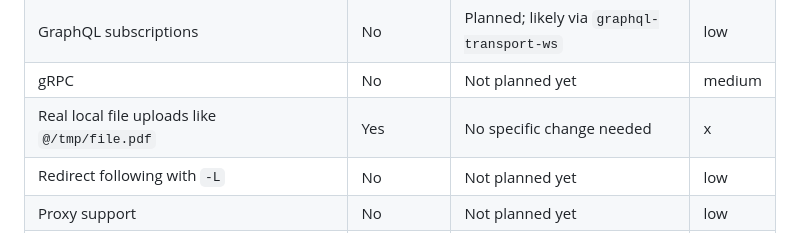
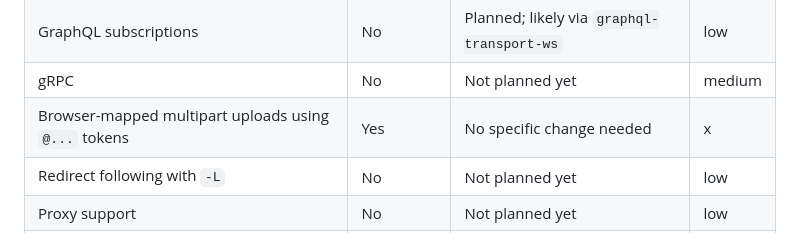
Before and after one commit to b-Istiak-s/DocCurl, a Markdown page: README.md, the part around the change. Drawn GitHub-style.

Commit message:
chore(documentation): fix wordings

```diff
--- a/README.md
+++ b/README.md
@@ -150,7 +150,7 @@ Starter docs use `$DOCCURL_BASE_URL`. Set it in the environment toolbar to your
 | WebSockets                                             | No        | Planned; likely via `websocat`             | high     |
 | GraphQL subscriptions                                  | No        | Planned; likely via `graphql-transport-ws` | low      |
 | gRPC                                                   | No        | Not planned yet                            | medium   |
-| Real local file uploads like `@/tmp/file.pdf`          | Yes       | No specific change needed                  | x        |
+| Browser-mapped multipart uploads using `@...` tokens   | Yes       | No specific change needed                  | x        |
 | Redirect following with `-L`                           | No        | Not planned yet                            | low      |
 | Proxy support                                          | No        | Not planned yet                            | low      |
 | Cookie jar / session persistence workflows             | No        | Not planned yet                            | medium   |
```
------------------------------------------------------------
Output the material word for word, omitting its pictures.

Before and after one commit to b-Istiak-s/DocCurl, a Markdown page: README.md, the part around the change. Drawn GitHub-style.

Commit message:
chore(documentation): fix wordings

```diff
--- a/README.md
+++ b/README.md
@@ -150,7 +150,7 @@ Starter docs use `$DOCCURL_BASE_URL`. Set it in the environment toolbar to your
 | WebSockets                                             | No        | Planned; likely via `websocat`             | high     |
 | GraphQL subscriptions                                  | No        | Planned; likely via `graphql-transport-ws` | low      |
 | gRPC                                                   | No        | Not planned yet                            | medium   |
-| Real local file uploads like `@/tmp/file.pdf`          | Yes       | No specific change needed                  | x        |
+| Browser-mapped multipart uploads using `@...` tokens   | Yes       | No specific change needed                  | x        |
 | Redirect following with `-L`                           | No        | Not planned yet                            | low      |
 | Proxy support                                          | No        | Not planned yet                            | low      |
 | Cookie jar / session persistence workflows             | No        | Not planned yet                            | medium   |
```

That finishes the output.